The company's market cap has tumbled to AUS$64.8 million from a heady $1.1 billion at the end of 2010. Chatree is its only mine after selling an Australian operation in 2016 and was also Thailand's largest and only operating gold mine - up to the end of 2016.
According to Kingsgate the military junta lifted the temporary suspension issued in December 2016 and also advised a local unit that an application to renew its metallurgical processing license can go ahead.
The closure, which affected 1,004 employees, was issued by the military regime under Section 44 of legislation to suspend gold mine operations from January 1, according to the Bangkok Post. Under the order, licenses for new and existing exploration concessions could not be issued. The mine's concessions were good until 2028.
The order was issued to address conflicts between the mine operator, Akara Resources, and residents over environmental and health issues linked to the mine.
In 2015 authorities ordered a 44-day suspension of activities at Chatree after random urine and blood tests showed above-standard arsenic and manganese levels in people living close to the mine.
But Kingsgate executive chairman, Ross Smyth-Kirk, said at the time that arsenic and manganese had not been used or stored at Chatree at any time in its history, The Sydney Morning Herald reported.
The open-pit mine started operations in 2001.
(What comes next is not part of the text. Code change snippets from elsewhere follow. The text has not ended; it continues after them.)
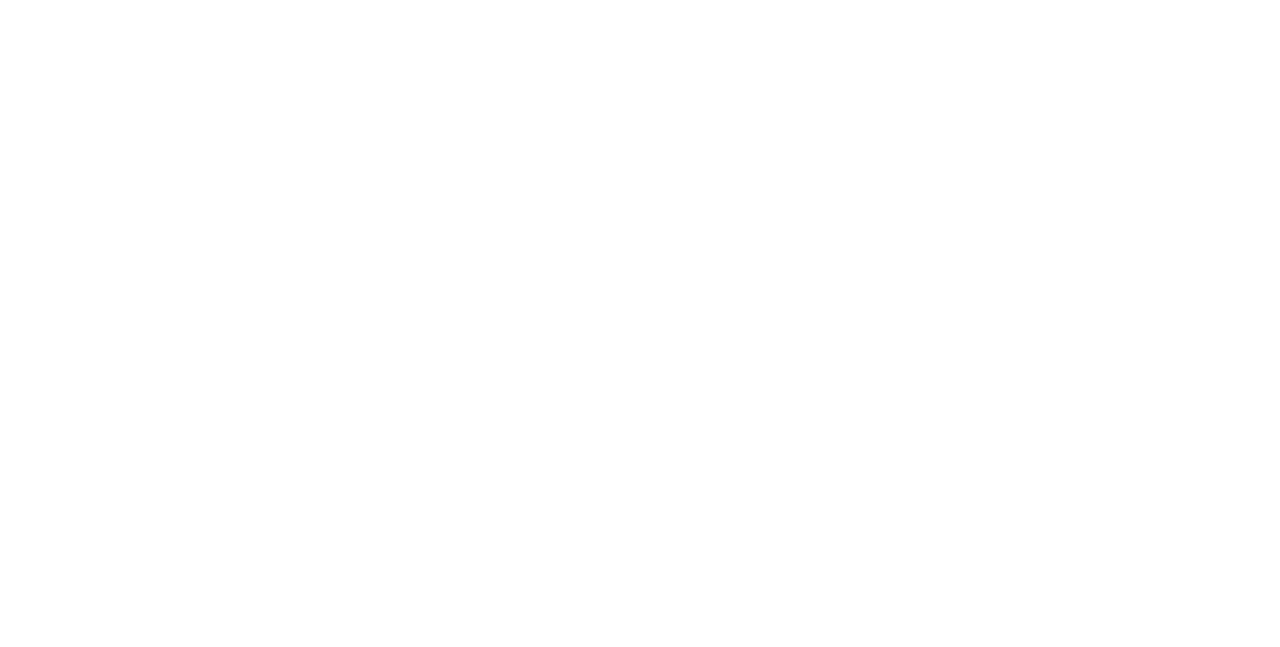
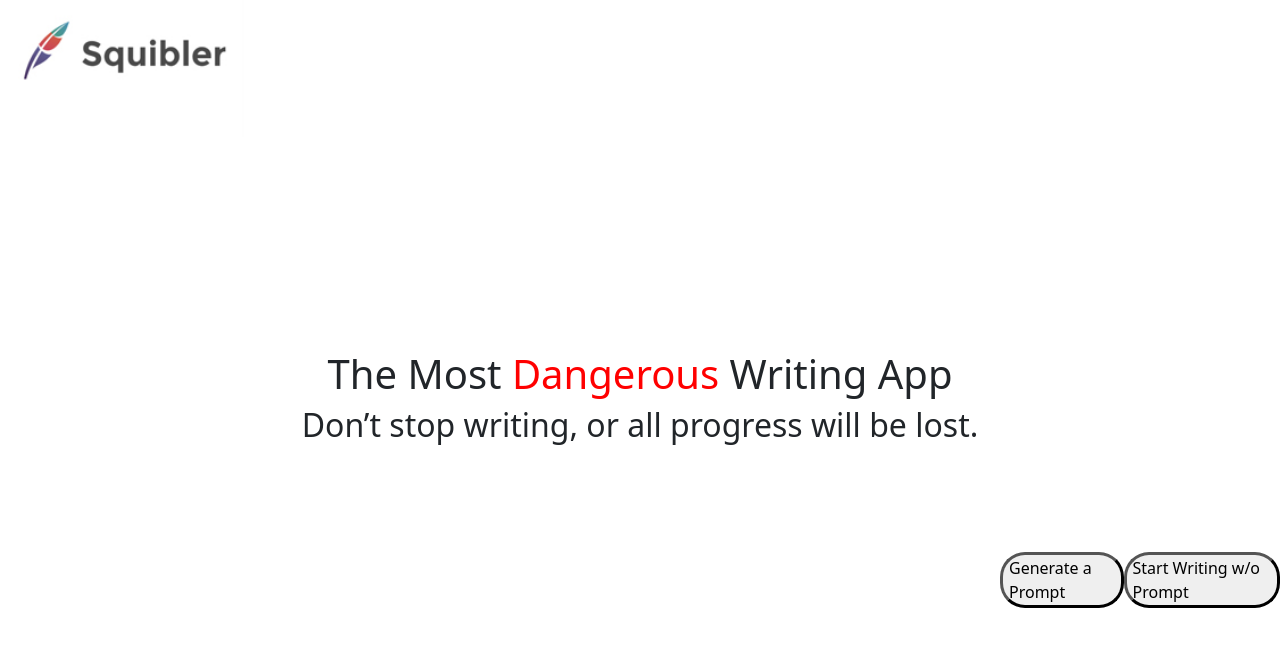
Before and after one commit to berkasin01/textdissappearwebsite, a Flask app: page / in a window 1280 px wide. Before the commit the part shown is empty. Shown: the top 647 px of the page. Run offline with Flask 3, Linux system fonts and the light colour scheme; some libraries are stand-ins or nearby versions.

Commit message:
HomePage Finish

```diff
--- a/main.py
+++ b/main.py
@@ -22,3 +22,8 @@ bs = Bootstrap5(app)
 @app.route("/")
 def home_page():
     return render_template("index.html")
+
+
+
+if __name__ == "__main__":
+    app.run(debug=True)
--- a/static/styles/styles.css
+++ b/static/styles/styles.css
@@ -0,0 +1,38 @@
+a.button {
+    padding: 1px 6px;
+    border: 3px outset buttonborder;
+    border-radius: 25px;
+    color: buttontext;
+    background-color: buttonface;
+    text-decoration: none;
+
+}
+
+.container {
+  display: flex;
+  flex-direction: column;
+  align-items: center;
+  margin-top: 100px;
+}
+
+.buttons {
+  display: flex;
+  flex-direction: row;
+  align-items: center;
+  margin-top: 100px;
+  margin-left: 1000px;
+}
+
+
+.squiblerlogo{
+
+position:relative;
+bottom: 75px;
+height:250px;
+width:250px;
+
+}
+
+.dangeroustext{
+color:red;
+}
--- a/templates/index.html
+++ b/templates/index.html
@@ -1,10 +1,31 @@
 <!DOCTYPE html>
 <html lang="en">
 <head>
+    {{ bootstrap.load_css() }}
+    <link rel="stylesheet" href="static/styles/styles.css"/>
     <meta charset="UTF-8">
-    <title>Title</title>
+    <title>Dangerous Writing App</title>
+    <meta
+      name="viewport"
+      content="width=device-width, initial-scale=1, shrink-to-fit=no"
+    />
+
 </head>
 <body>
-
+<div class="img logo">
+    <img src="static/squiblerlogo.jpg" class="squiblerlogo">
+</div>
+<div class="container">
+<div class="logo">
+<h1>The Most <span class="dangeroustext">Dangerous</span> Writing App</h1>
+</div>
+<h2>Don’t stop writing, or all progress will be lost.
+</h2>
+   </div>
+<div class="buttons">
+<a href="#" class="button">Generate a Prompt</a>
+<a href="#" class="button">Start Writing w/o Prompt</a>
+</div>
 </body>
+ {{ bootstrap.load_js() }}
 </html>
```
Also changed, not shown: static/squiblerlogo.jpg (added).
Bloomberg reports that the Thai government will not offer compensation for losses related to the mine closure nor assist with costs associated with a restart, which is expected to cost over $50 million and take five months.